Yale joined nearly a dozen other colleges this week in pledging to follow the spirit of the Paris climate deal from which the United States recently withdrew.
Yale’s president, Peter Salovey, addressed the Yale Community in announcing the plan for the university to adhere to the “Affirmation of University Commitment to Global Progress on Climate Change.” The affirmation in question claims to recognize “the concerted action that is needed at every level to slow, and ultimately prevent, the rise in the global average temperature and to facilitate the transition to a clean energy economy.” Universities, it goes on, have a “critical role” to play in addressing climate change.
The affirmation is signed by a total of twelve colleges, a coalition known as the “Ivy-plus” group, with other members including Harvard, Brown and Johns Hopkins universities.
Yale’s Sustainability Plan 2025 details our institutional commitment, and recent milestones reflect progress in many areas. Yale was the first university to pilot a carbon charge program and the first academic member of the Carbon Pricing Leadership Coalition. These initiatives are part of our commitment to serving as a “living laboratory” for carbon pricing — a market-based approach to reducing greenhouse gas emissions. Next month, we will implement a carbon charge. A 350,000-square-foot photovoltaic solar array on West Campus is the largest rooftop solar installation in Connecticut. And we are developing a transportation plan that encourages biking, walking, and public transit on and between our campuses. Our goal is to develop practices that can be shared with other institutions, businesses, and communities.
Yale, along with colleges and universities around the world, must collaborate with government, business, and non-profit partners to understand and address the challenge of climate change.
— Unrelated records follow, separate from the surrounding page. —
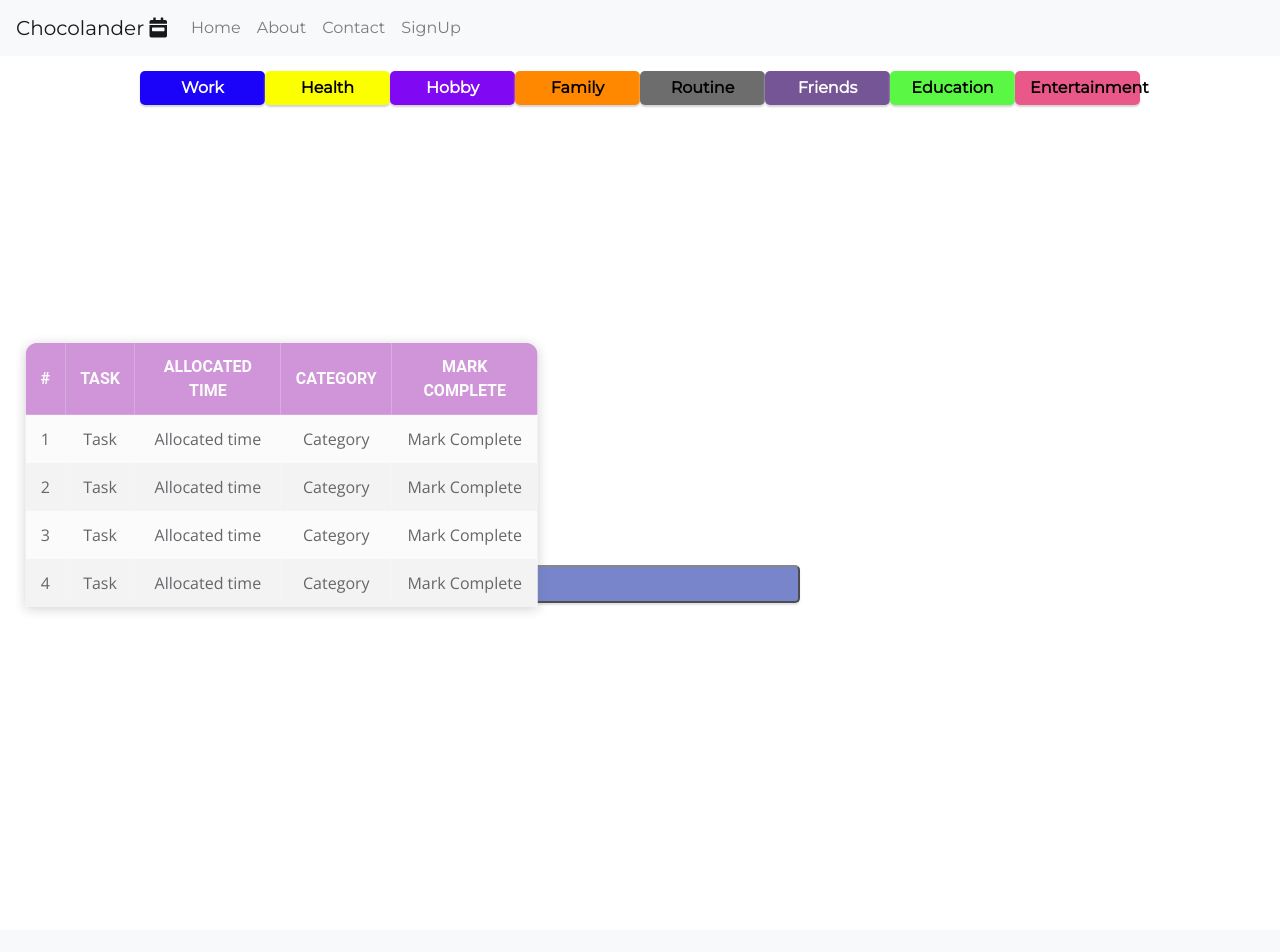
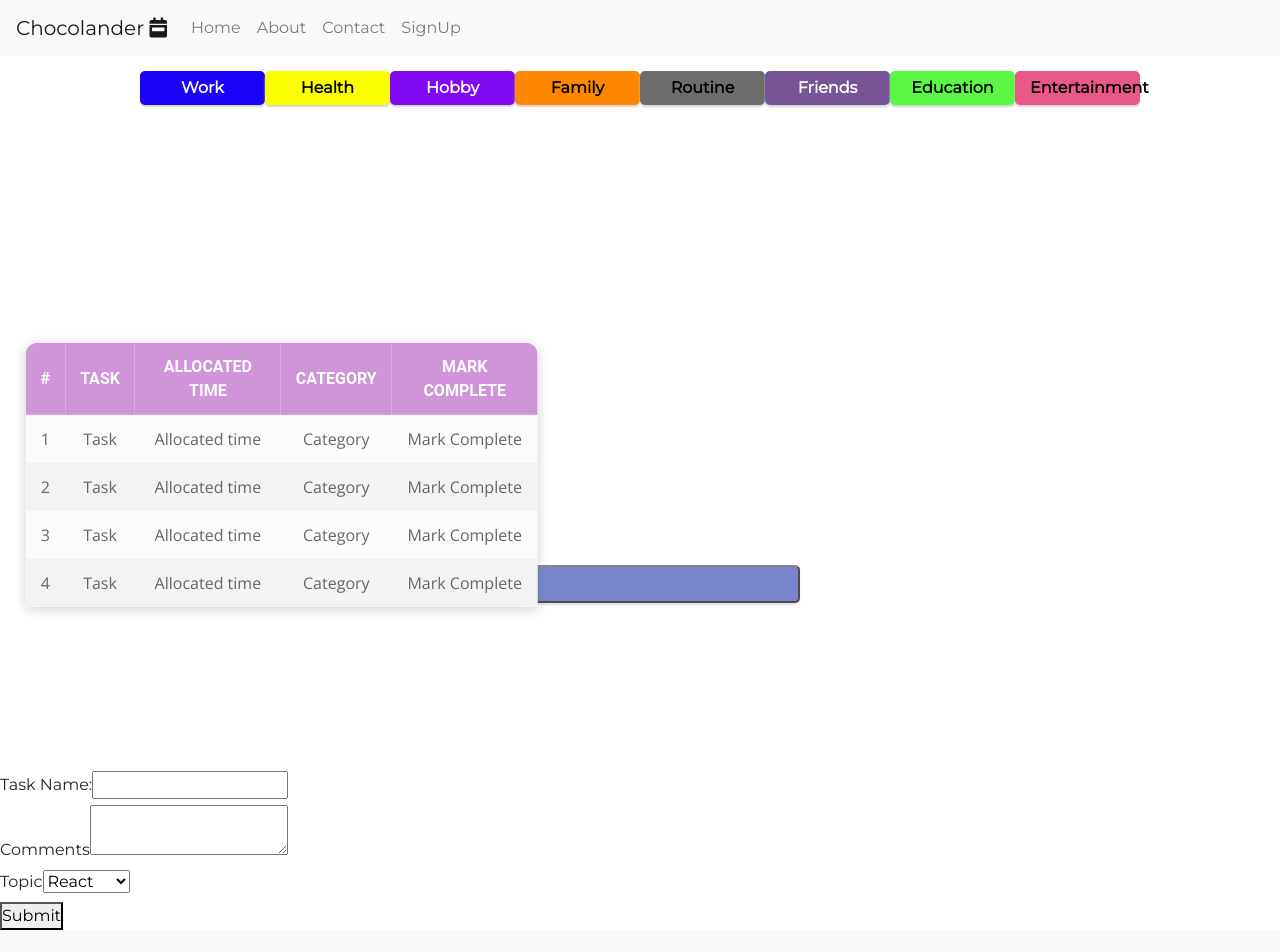
Before and after one commit to chocolander/time-tracking-manager, a React (Create React App) app: page / in a window 1280 px wide. Shown: the top 952 px of the page. Built offline with nearby package versions, Linux system fonts and the light colour scheme.

Commit message:
Table version 7

```diff
--- a/src/App.js
+++ b/src/App.js
@@ -11,6 +11,7 @@
 import Header from './components/Header/Header'
 import Footer from './components/Footer/Footer';
 import DayTable from './components/Tables/DayTable'
+import Form from './components/Tables/Form'
 
 import '../node_modules/bootstrap/dist/css/bootstrap.min.css';
 function App() {
@@ -30,12 +31,10 @@
     <EducationBtn>Education</EducationBtn>
     <EntertainmentBtn>Entertainment</EntertainmentBtn>
     </div>
-
-    <DayTable>
-
-    </DayTable>
+    <DayTable></DayTable>
 
     </div>
+    <Form></Form>
     <Footer/>
     </div>
 
--- a/src/components/Tables/Form.js
+++ b/src/components/Tables/Form.js
@@ -0,0 +1,69 @@
+import React, { Component } from 'react'
+import './Form.css'
+
+class Form extends Component {
+
+    constructor(props) {
+        super(props)
+
+        this.state = {
+            username: '',
+            comments: '',
+            topic: 'react'
+        }
+    }
+
+    handleUsernameChange = (event) => {
+        this.setState({
+            username: event.target.value
+        })
+    }
+
+    handleCommentsChange = (event) => {
+        this.setState({
+            comments: event.target.value
+        })
+    }
+
+    handleTopicChange = (event) => {
+        this.setState({
+            topic: event.target.value
+        })
+    }
+
+    handleSubmit = (event) => {
+        alert(`${this.state.username} ${this.state.comments} ${this.state.topic}`)
+    }
+    render() {
+        return (
+            <form onSubmit={this.handleSubmit}>
+
+                <div>
+                    <label>Task Name:</label>
+                    <input type="text" value={this.state.username}
+                    onChange={this.handleUsernameChange}/>
+                </div>
+
+                <div>
+                    <label>Comments</label>
+                    <textarea value={this.state.comments}
+                     onChange={this.handleCommentsChange}>
+                     </textarea>
+                </div>
+
+                <div>
+                    <label>Topic</label>
+                    <select value={this.state.topic} onChange={this.handleTopicChange}>
+                        <option value="react">React</option>
+                        <option value="angular">Angular</option>
+                        <option value="vue">Vue</option>
+                    </select>
+                </div>
+
+                <button type="submit">Submit</button>
+            </form>
+        )
+    }
+}
+
+export default Form;
```
Also changed, not shown: 1 other file (tests, documents, lock files or other folders).
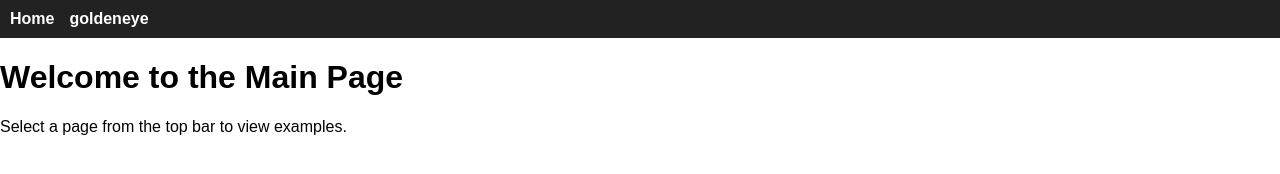
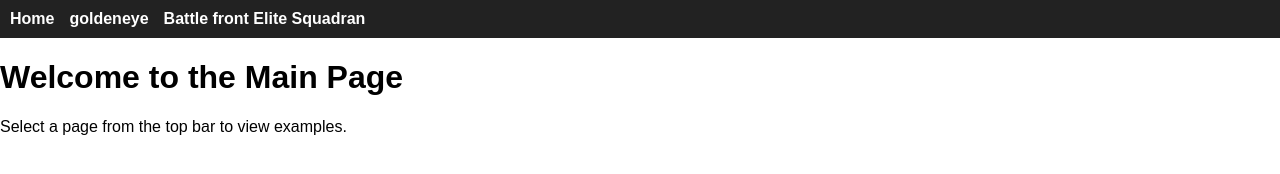
Before and after one commit to Deformed-steve/retro.github.io, a plain HTML site: page index.html in a window 1280 px wide. Drawn offline with Linux system fonts and the light colour scheme.

Commit message:
Update index.html

```diff
--- a/index.html
+++ b/index.html
@@ -10,6 +10,7 @@
   <nav class="topbar">
     <a href="index.html">Home</a>
     <a href="goldeneye.html">goldeneye</a>
+    <a href="battlefront.html">Battle front Elite Squadran</a>
   </nav>
 
   <main>
```
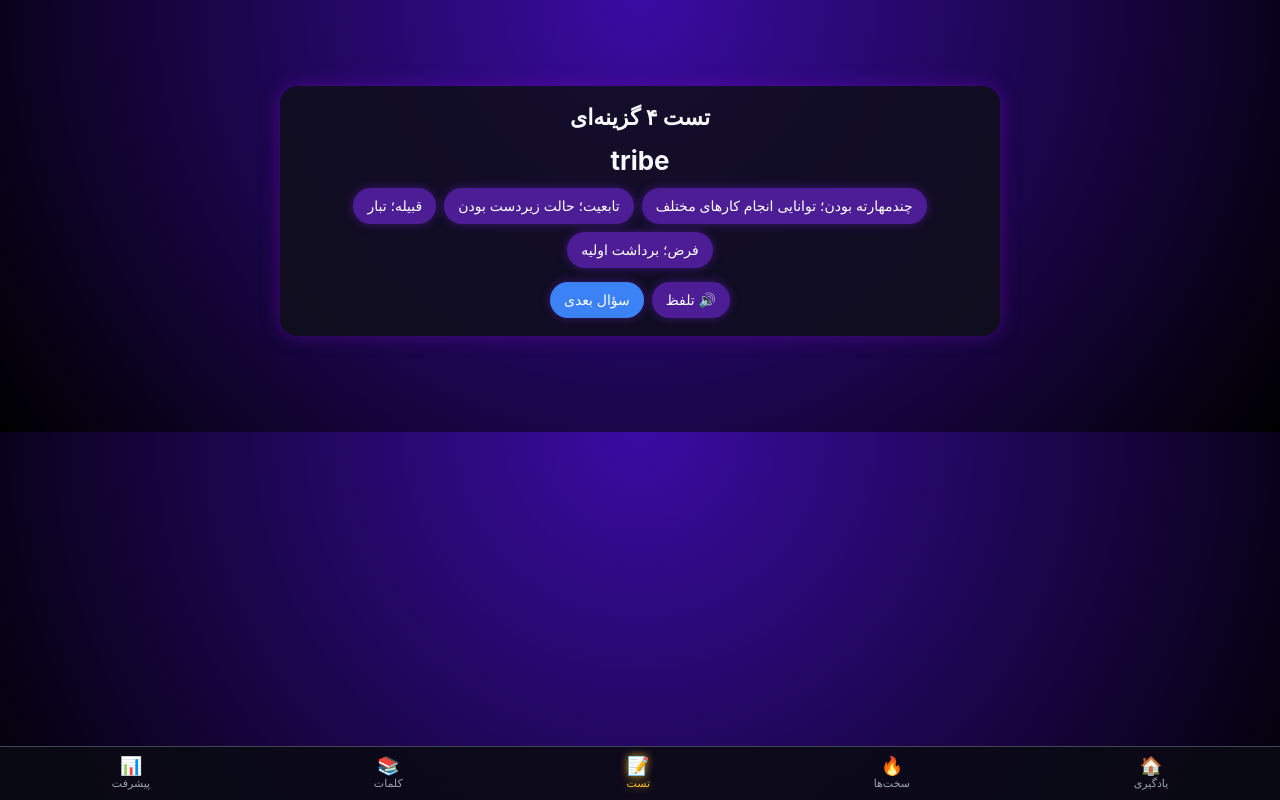
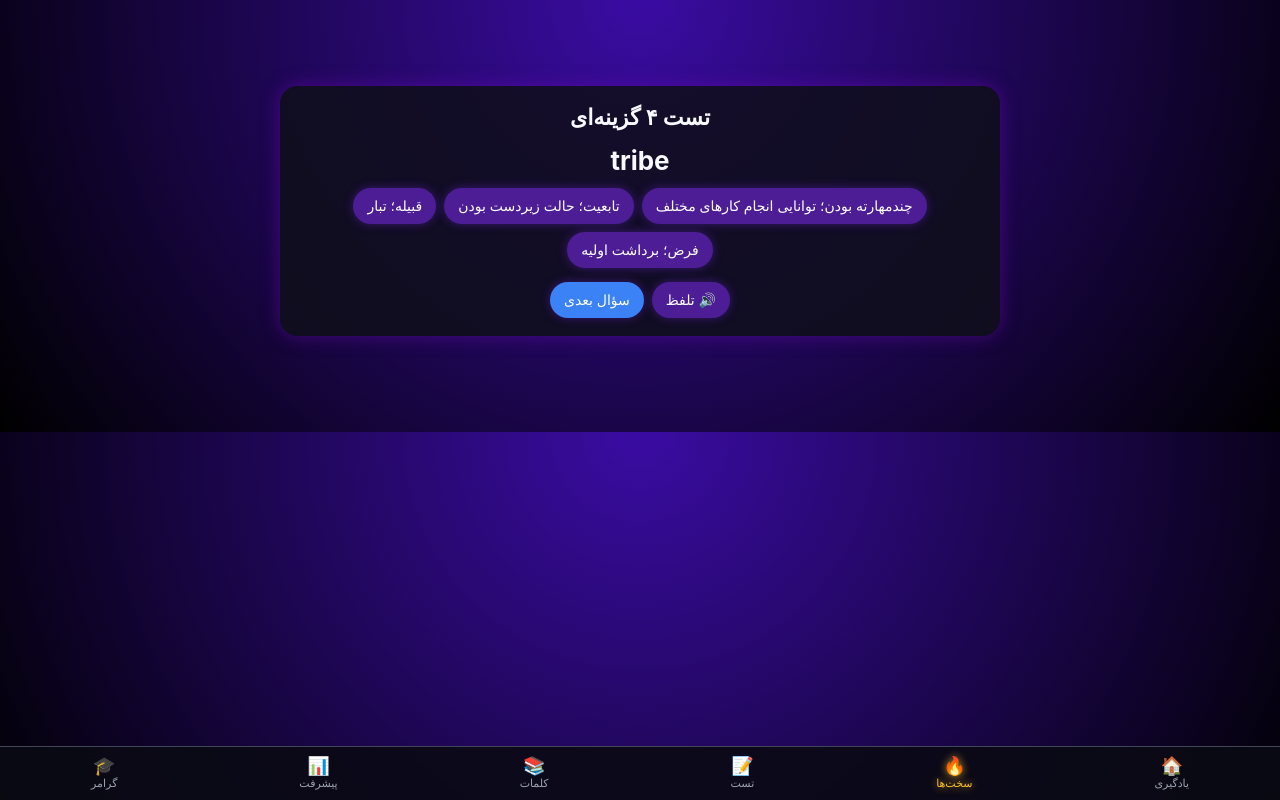
Before and after one commit to aminhosseini7/amin-vocab-pro, a plain HTML site: page test.html in a window 1280 px wide. Drawn offline with Linux system fonts and the light colour scheme.

Commit message:
Update test.html

```diff
--- a/test.html
+++ b/test.html
@@ -113,13 +113,15 @@ button:active { transform: scale(0.96); }
     </div>
   </div>
 
-  <div class="bottom-nav">
-    <a class="nav-item" href="index.html"><span>🏠</span>یادگیری</a>
-    <a class="nav-item" href="hard.html"><span>🔥</span>سخت‌ها</a>
-    <a class="nav-item active" href="test.html"><span>📝</span>تست</a>
-    <a class="nav-item" href="words.html"><span>📚</span>کلمات</a>
-    <a class="nav-item" href="progress.html"><span>📊</span>پیشرفت</a>
-  </div>
+<div class="bottom-nav">
+  <a class="nav-item" href="index.html"><span>🏠</span>یادگیری</a>
+  <a class="nav-item active" href="hard.html"><span>🔥</span>سخت‌ها</a>
+  <a class="nav-item" href="test.html"><span>📝</span>تست</a>
+  <a class="nav-item" href="words.html"><span>📚</span>کلمات</a>
+  <a class="nav-item" href="progress.html"><span>📊</span>پیشرفت</a>
+  <a class="nav-item" href="grammar-path.html"><span>🎓</span>گرامر</a>
+</div>
+
 
   <script src="data/vocab.js"></script>
   <script src="js/storage.js"></script>
```
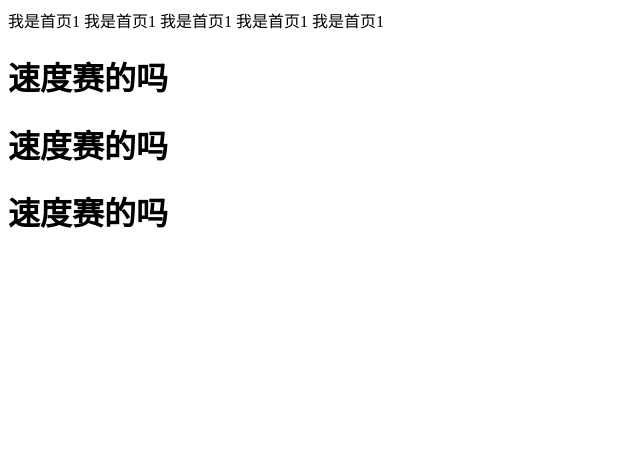
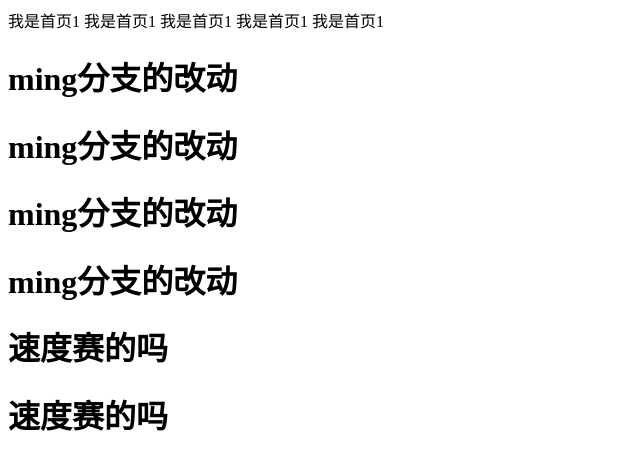
Before and after one commit to 1036892757/ceshi, a plain HTML site: page index.html in a window 1280 px wide. Shown: the whole page, without its empty margins (0-640 px from the left). Drawn offline with Linux system fonts and the light colour scheme.

Commit message:
自己的分支

```diff
--- a/index.html
+++ b/index.html
@@ -11,7 +11,10 @@
      我是首页1
      我是首页1
      我是首页1
-     <h1>速度赛的吗</h1>
+     <h1>ming分支的改动</h1>
+     <h1>ming分支的改动</h1>
+     <h1>ming分支的改动</h1>
+     <h1>ming分支的改动</h1>
      <h1>速度赛的吗</h1>
      <h1>速度赛的吗</h1>
 </body>
```
Also changed, not shown: goodlist.html (+5 -0 lines).
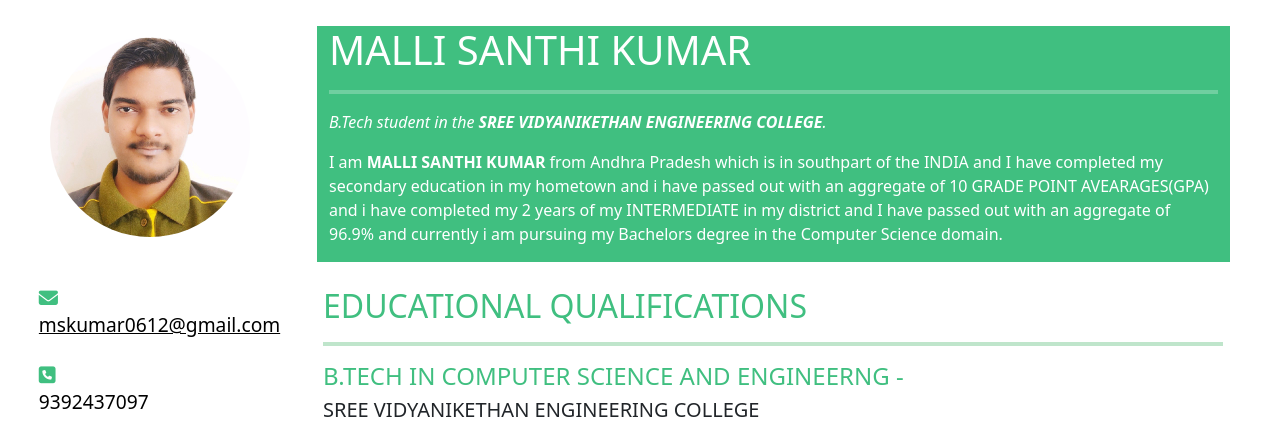
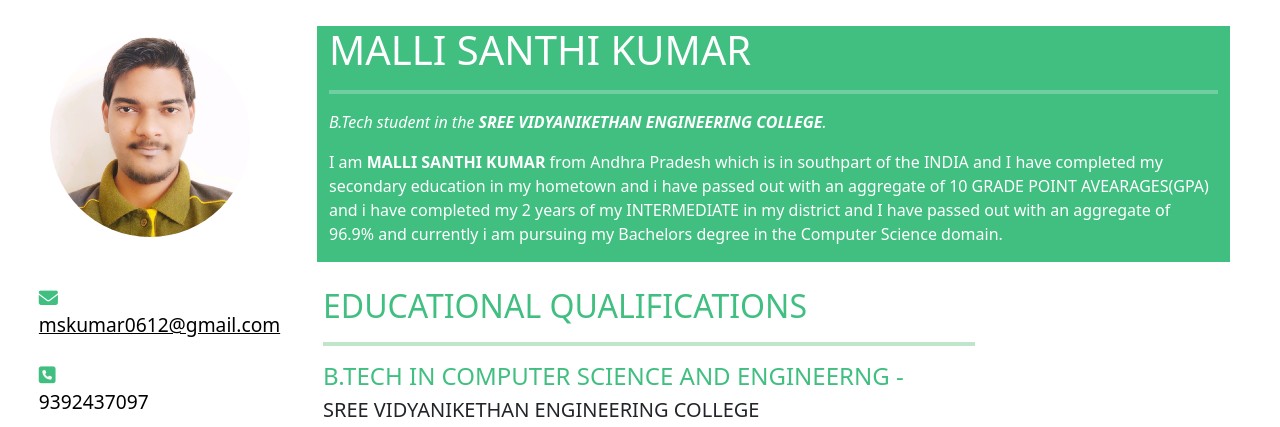
Before and after one commit to SANTHIKUMA/PROFILE, a plain HTML site: page index.html in a window 1280 px wide. Shown: the top 427 px of the page. Drawn offline with nearby package versions, Linux system fonts and the light colour scheme.

Commit message:
Update index.html

```diff
--- a/index.html
+++ b/index.html
@@ -51,7 +51,7 @@
   </div>
   <div class="col-lg-6 col-md-6 col-sm-6 con4 ">
 <h1 style="color:#40bf80;font-size:2rem;">EDUCATIONAL QUALIFICATIONS</h1>
-<hr size="6" width="900px;"style="background-color:#009933;">
+<hr size="6" width="72%;"style="background-color:#009933;">
 <h4 style="color:#40bf80;">B.TECH IN COMPUTER SCIENCE AND ENGINEERNG -</h4>
 <h5>SREE VIDYANIKETHAN ENGINEERING COLLEGE</h5>
 <h6>2020-2024</h6>
```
Dedicated to “improving the world today and for future generations through outstanding research and scholarship, education, preservation, and practice,” Yale will continue to support its students, faculty, and staff in this vital work.
The announcement comes several days after Yale affirmed that it would not be divesting from investments with Exxon Mobil.